— Elizabeth Kubler-Ross
Every time I visit my young man in prison, he teaches me something new.
Last week, he brought out several strands of yarn, which he had already braided into the beginnings of a friendship bracelet. He explained that he had chosen the red, white, and blue yarn for me, because he knew I was patriotic.
Carefully, he measured my wrist with the yarn, and set off to resume his braiding and tying. As we talked about his week, and his struggles with his family, and conflict with another guy in his unit, his fingers deftly braided and knotted.
He’d been thinking about our relationship, and how he had struggled with accepting a good male role model in his life, and being able to talk about his feelings and emotions with someone who’s supporting him in all that struggle. He’s figured out he can let his guard down around me, and with himself, as he names his feelings and thoughts, and now has the tools to sort through the garbage in his basement, and find some order and contentment.
He’s been wrestling with his anger, and how it has come to the surface at unexpected moments, in unexpected ways. A few days ago, he cried and wept most of the day, his emotions raw and fiery. He couldn’t shut and lock up the door to his basement, and life was messy, with conflicting emotions, feelings, and doubts.
“Who am I?” he wondered, in the midst of his tears and heartache.
The day led him into a walkabout, and the question changed to “what am I?”
The tears washed away some of the grime, and a lot of the feelings of shame and guilt, and he could see, finally, how he had grown, how he had gained the tools to sort through the garbage in the basement, and start filling up the dumpster. He gained some perspective, and could see how he’d changed.
His frenzy of braiding and knotting picked up, as he told me of his journey, his walkabout, and what he had been learning.
A staff member came by, and sat with us for a while. He’d been there for my pal, the day he cried a lot, and had helped him find his way, and sort through all the conflicting flotsam and jetsam that had cluttered up his thinking.
“We only offer tools for your toolbox here,” he said. “It is up to you to pick the right tool, and build your own house.”
My buddy nodded, a tear rolling down his cheek. He took a deep breath and let it out, his shoulders easing a bit, as a smile lit up his face.
Yes, he can see that, the wisdom of the man’s two sentences.
“Yes, my tool box has some nice tools now.
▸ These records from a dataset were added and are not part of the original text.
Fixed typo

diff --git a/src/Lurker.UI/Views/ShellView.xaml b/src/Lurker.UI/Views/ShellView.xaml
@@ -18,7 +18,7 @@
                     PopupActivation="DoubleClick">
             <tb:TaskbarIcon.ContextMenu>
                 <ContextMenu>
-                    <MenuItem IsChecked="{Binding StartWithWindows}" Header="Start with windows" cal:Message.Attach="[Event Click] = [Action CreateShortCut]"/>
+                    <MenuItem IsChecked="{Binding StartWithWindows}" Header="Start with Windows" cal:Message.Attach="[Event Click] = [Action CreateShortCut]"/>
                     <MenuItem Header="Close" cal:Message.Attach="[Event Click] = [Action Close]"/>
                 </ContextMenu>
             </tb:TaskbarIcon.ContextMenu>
And, I know how to use them.”
He didn’t speak, but we could see those words in his face, his fingers still moving in the rhythm of the braiding and knot tying. He was growing up, and he was taking care of business.
He finished my bracelet in silence. The minutes passed, and we both sat there, just taking in what had been said, and taking time to recognize where he’d been and how far he’d come, in these last eight months.
We don’t often have much silence in our visits. Twenty years of not being listened to, not being respected, and not being valued had built up a giant reservoir of experiences, and feelings, and comments. And, the eight months of sitting at this table was all about listening to him find the space where he could grow, finally, and speak his mind.
Oh, and anger. It was the elephant in the room today, and he had been able to see that, and call the elephant what it really was. Being able to speak its name was a big step for him, and he’d been able to do just that, and start becoming free.
The bracelet was finished now, and he tied it around my wrist.
“There, I finally gave you something back, for all that you’ve given me,” he said, a big grin splashed across his face.